Care leavers hail ‘inspirational’ Barry Keoghan as he aims for Oscar glory

- Advertisement -

Oscar nominee and Bafta winner Barry Keoghan has been hailed as inspirational by young people who have been through the care system.

The star of The Banshees of Inisherin, who has spoken about his experience in foster care as a child, has been praised for helping to break a stigma by sharing his story and rising to the top of his profession.

Care leavers can face multiple barriers in life, including disrupted education and prejudice, said Katharine Sacks-Jones from the Become charity.

Four young people who have all gone on to higher education have told the PA news agency of their experiences.

Keoghan’s success is “huge” for care leavers to see, said Kim Emenike, who went into care aged 10.

The 25-year-old Londoner said it is “imperative” for people to share their stories to combat the “negative perception” of those in care.

She said: “When it’s someone that’s care-experienced that’s nominated for it (an Oscar), that is very huge in our community because it just shows, ‘Look, you can kill it in whatever industry you’re in. If it’s the creative arts, if it’s dance, if it’s academics, whatever – you can get to the top of your career’.”

Kim Emenike
Civil servant Kim Emenike said stories like Keoghan’s are motivating (Kim Emenike/PA)

She studied for her A-levels while living in a hostel and was homeless during summers at university without a family to support her.

She said: “It’s really hard to see the light at the end of the tunnel. But when you hear stories like that it is a light and it motivates you because you’re like, ‘OK, if he can do it, I can do it. I can be the best version of me’. And it definitely pushes you and drives you.”

Jessie Stringer-Fewtrill said it has only been in recent years that she has felt comfortable to be open about her background in care, but she now channels that experience into her work.

The 30-year-old from Manchester also went into care aged 10 and is now a self-employed seamstress, as well as a school art technician. She also runs art projects with disadvantaged young people.

Jessie Stringer-Fewtrill said she has channeled her experience growing up in care into into her art (Jessie Stringer-Fewtrill/PA)
Jessie Stringer-Fewtrill said she has channeled her experience growing up in care into her art (Jessie Stringer-Fewtrill/PA)

“I mean, we start life with the odds stacked against us so it’s really re-affirming to hear these success stories.

“I feel like it can help channel our pain and turn it into power and help us to motivate us to follow our dreams.”

The graduate in fashion design with marketing said a story like Keoghan’s is encouraging and that it is “good to have these conversations to create the awareness and reduce any stigmas that people growing up in care might face”.

Trainee barrister Joseph Brennan hailed Keoghan’s “resilience” and noted how he has achieved success despite facing instability in moving between foster homes.

Trainee barrister Joseph Brennan is a care leaver and praised Keoghan's resilience (Jenny Power/PA)
Trainee barrister Joseph Brennan is a care leaver and praised Keoghan’s resilience (Jenny Power/PA)

Mr Brennan, 29 and from County Armagh but living in Dublin, said he benefited from a long-term stable foster care placement.

He said: “It really shows the individual resilience that Barry was able to show by pursuing a career such as acting where nothing is guaranteed.
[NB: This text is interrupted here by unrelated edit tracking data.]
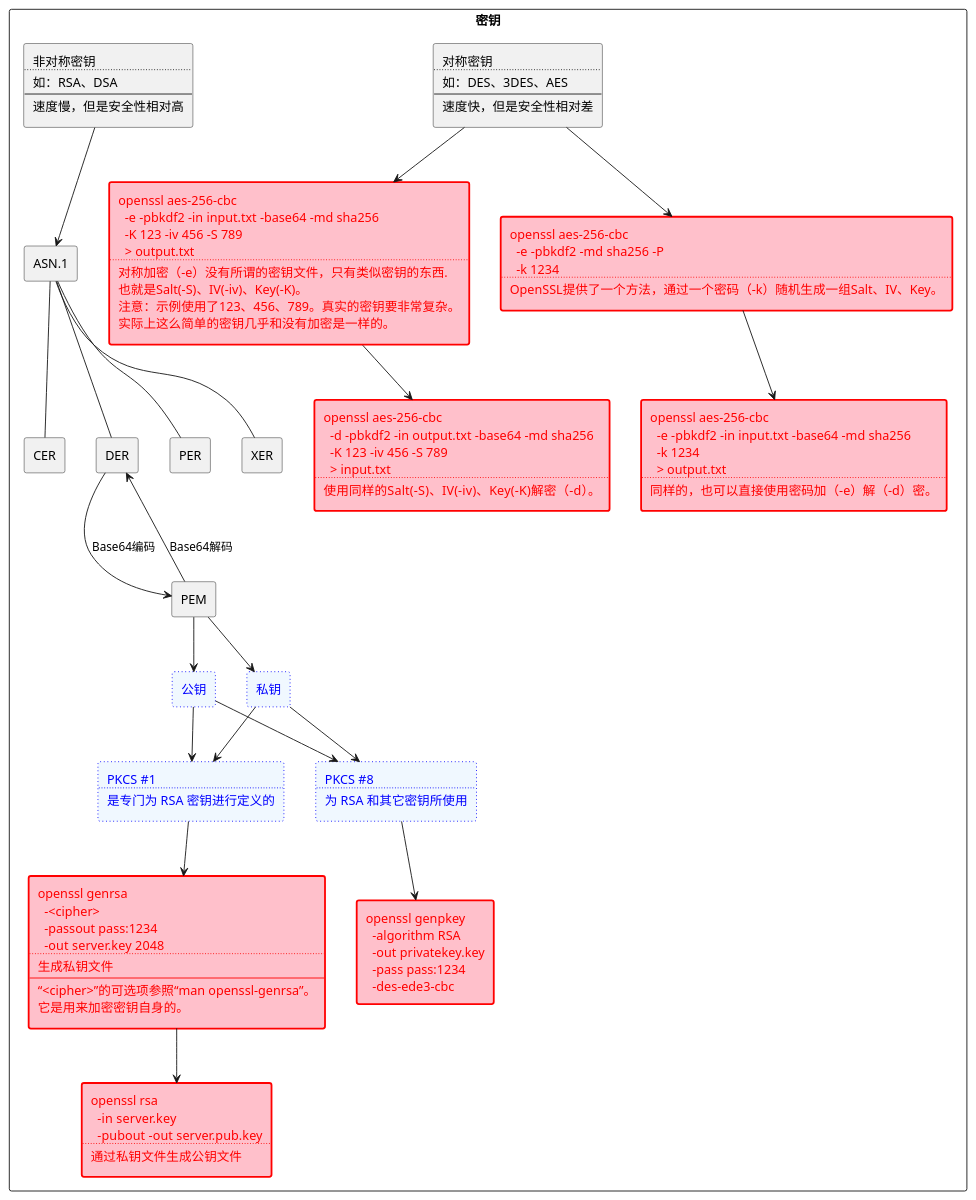
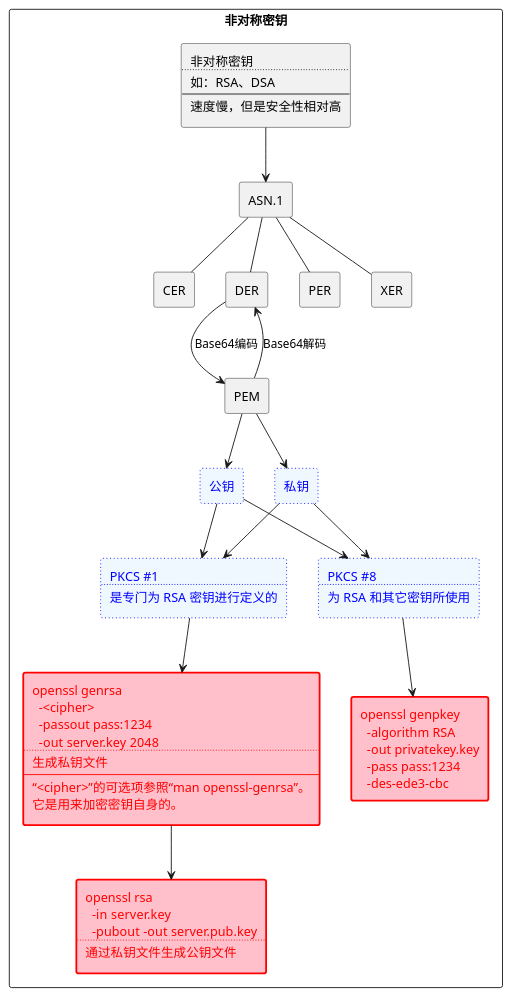
Before and after one commit to zeerd/zeerd.github.io: the second of 4 diagrams in _posts/2022-09-11-openssl-key-cert.md, drawn with PlantUML. The commit also changed 7 other files, not shown here.

Commit message:
modify plantuml

````diff
--- a/_posts/2022-09-11-openssl-key-cert.md
+++ b/_posts/2022-09-11-openssl-key-cert.md
@@ -11,7 +66,5 @@
 ```plantuml
-allowmixing
-
-rectangle "密钥" as key {
+rectangle "非对称密钥" as key {
   rectangle "ASN.1" as ASN1
 
   rectangle CER
@@ -20,14 +73,6 @@
   rectangle XER
 
   rectangle PEM
-
-  rectangle symKey [
-    对称密钥
-    ....
-    如：DES、3DES、AES
-    ----
-    速度快，但是安全性相对差
-  ]
 
   rectangle asymKey [
     非对称密钥
@@ -81,40 +126,6 @@
       -pass pass:1234
       -des-ede3-cbc
   ]
-  rectangle os_enc_key #pink;line:red;line.bold;text:red [
-    openssl aes-256-cbc
-      -e -pbkdf2 -in input.txt -base64 -md sha256
-      -K 123 -iv 456 -S 789
-      > output.txt
-    ....
-    对称加密（-e）没有所谓的密钥文件，只有类似密钥的东西.
-    也就是Salt(-S)、IV(-iv)、Key(-K)。
-    注意：示例使用了123、456、789。真实的密钥要非常复杂。
-    实际上这么简单的密钥几乎和没有加密是一样的。
-  ]
-  rectangle os_dec_key #pink;line:red;line.bold;text:red [
-    openssl aes-256-cbc
-      -d -pbkdf2 -in output.txt -base64 -md sha256
-      -K 123 -iv 456 -S 789
-      > input.txt
-    ....
-    使用同样的Salt(-S)、IV(-iv)、Key(-K)解密（-d）。
-  ]
-  rectangle os_enc_p2k #pink;line:red;line.bold;text:red [
-    openssl aes-256-cbc
-      -e -pbkdf2 -md sha256 -P
-      -k 1234
-    ....
-    OpenSSL提供了一个方法，通过一个密码（-k）随机生成一组Salt、IV、Key。
-  ]
-  rectangle os_enc_ps #pink;line:red;line.bold;text:red [
-    openssl aes-256-cbc
-      -e -pbkdf2 -in input.txt -base64 -md sha256
-      -k 1234
-      > output.txt
-    ....
-    同样的，也可以直接使用密码加（-e）解（-d）密。
-  ]
 }
 
 asymKey --> ASN1
@@ -135,14 +146,7 @@
 privKey --> p1
 privKey --> p8
 
-symKey --> os_enc_key
-os_enc_key --> os_dec_key
-
-symKey --> os_enc_p2k
-os_enc_p2k --> os_enc_ps
-
 p1 --> os_rsa
 os_rsa --> os_rsa_pub
 p8 --> os_key
-
 ```
````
He is definitely an inspiration to all young people, especially for a former child in care.

“I would highly doubt that the average person in care with the same level of disruption would have the same resilience and confidence as Barry has demonstrated. His experience in care, having been moved to various placements, for me represents a failure of the care system which is sadly far too prevalent.”

Kevin McKenna, 23, from Newry but living in London, said people who have been in care should not have to wear that as their identity when they are “so much more”.
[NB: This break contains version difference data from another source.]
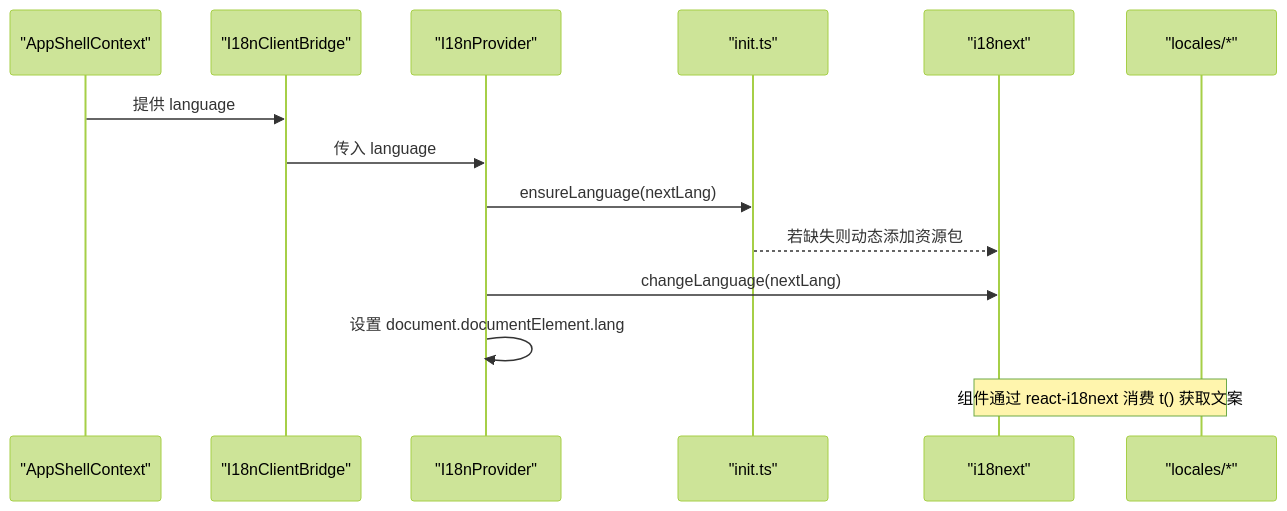
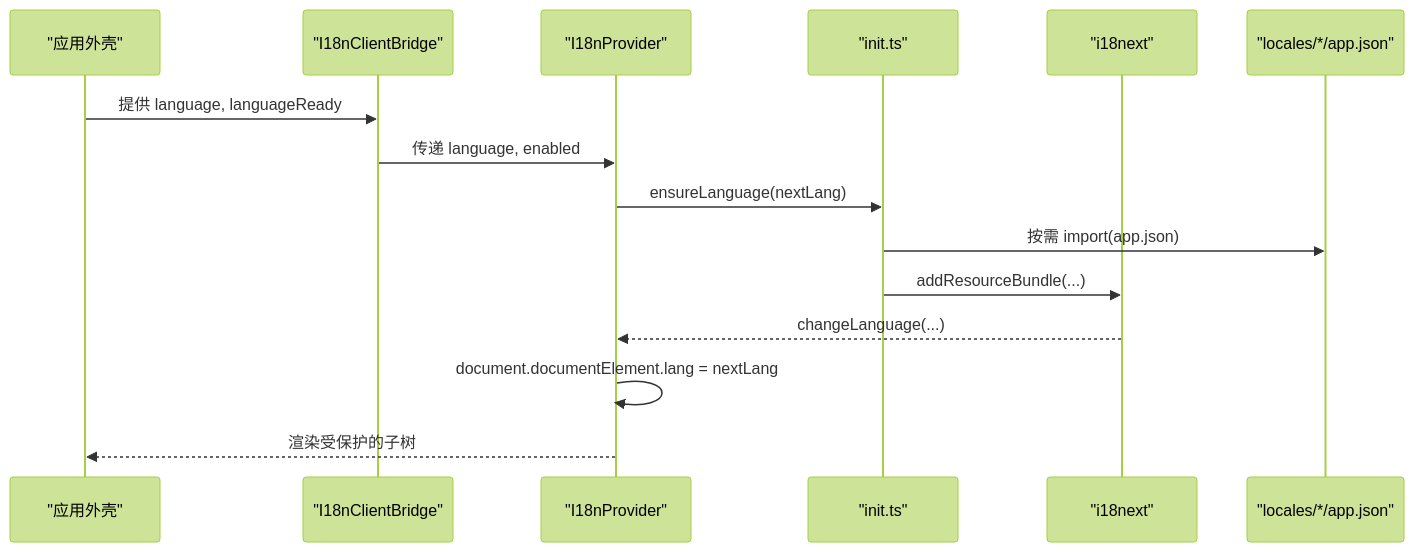
The second of 7 diagrams in .qoder/repowiki/zh/content/前端架构/国际化支持.md (gongzili456/DeepTutor), drawn with Mermaid (forest theme) before and after one commit. The commit also changed other lines of this file and 1242 other files, not shown here.

````diff
--- a/.qoder/repowiki/zh/content/前端架构/国际化支持.md
+++ b/.qoder/repowiki/zh/content/前端架构/国际化支持.md
@@ -83,16 +93,17 @@
 ```mermaid
 sequenceDiagram
-participant Shell as "AppShellContext"
+participant Shell as "应用外壳"
 participant Bridge as "I18nClientBridge"
 participant Provider as "I18nProvider"
 participant Init as "init.ts"
 participant I18n as "i18next"
-participant Locales as "locales/*"
-Shell->>Bridge : 提供 language
-Bridge->>Provider : 传入 language
+participant Locales as "locales/*/app.json"
+Shell->>Bridge : 提供 language, languageReady
+Bridge->>Provider : 传递 language, enabled
 Provider->>Init : ensureLanguage(nextLang)
-Init-->>I18n : 若缺失则动态添加资源包
-Provider->>I18n : changeLanguage(nextLang)
-Provider->>Provider : 设置 document.documentElement.lang
-Note over I18n,Locales : 组件通过 react-i18next 消费 t() 获取文案
+Init->>Locales : 按需 import(app.json)
+Init->>I18n : addResourceBundle(...)
+I18n-->>Provider : changeLanguage(...)
+Provider->>Provider : document.documentElement.lang = nextLang
+Provider-->>Shell : 渲染受保护的子树
 ```
````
Student Kevin McKenna said being in foster care can become someone's identity when young people in care are
Student Kevin McKenna said being in foster care can become someone’s identity when young people in care are ‘so much more’ (Kevin McKenna/PA)

He said: “Being in foster care becomes your identity, when young people in care are so much more, as shown in my 11 years of volunteering in the youth sector.”

On successes for people who have been in care, he added: “It is good to hear the positive end of things and hear the positive stories of where people have got to and I think it’s even more important to hear the likes of me and Joseph’s stories, where you’re integrated into a family and you have those kind of meaningful connections and you’re not moving about all the time.”

Ms Sacks-Jones said: “The care-experienced community is incredibly inspiring and we know can achieve amazing things in life, especially with the right support. That’s why we want to see all children in care receive the love, stability and security that we all need to thrive. Huge congratulations to Barry Keoghan for his Bafta win and we wish him every success at the Oscars.”

- Advertisement -
- Advertisement -

Latest Stories

- Advertisement -

UK News

- Advertisement -
- Advertisement -

Read the latest free supplements

Read the Town Crier, Le Rocher and a whole host of other subjects like mortgage advice, business, cycling, travel and property.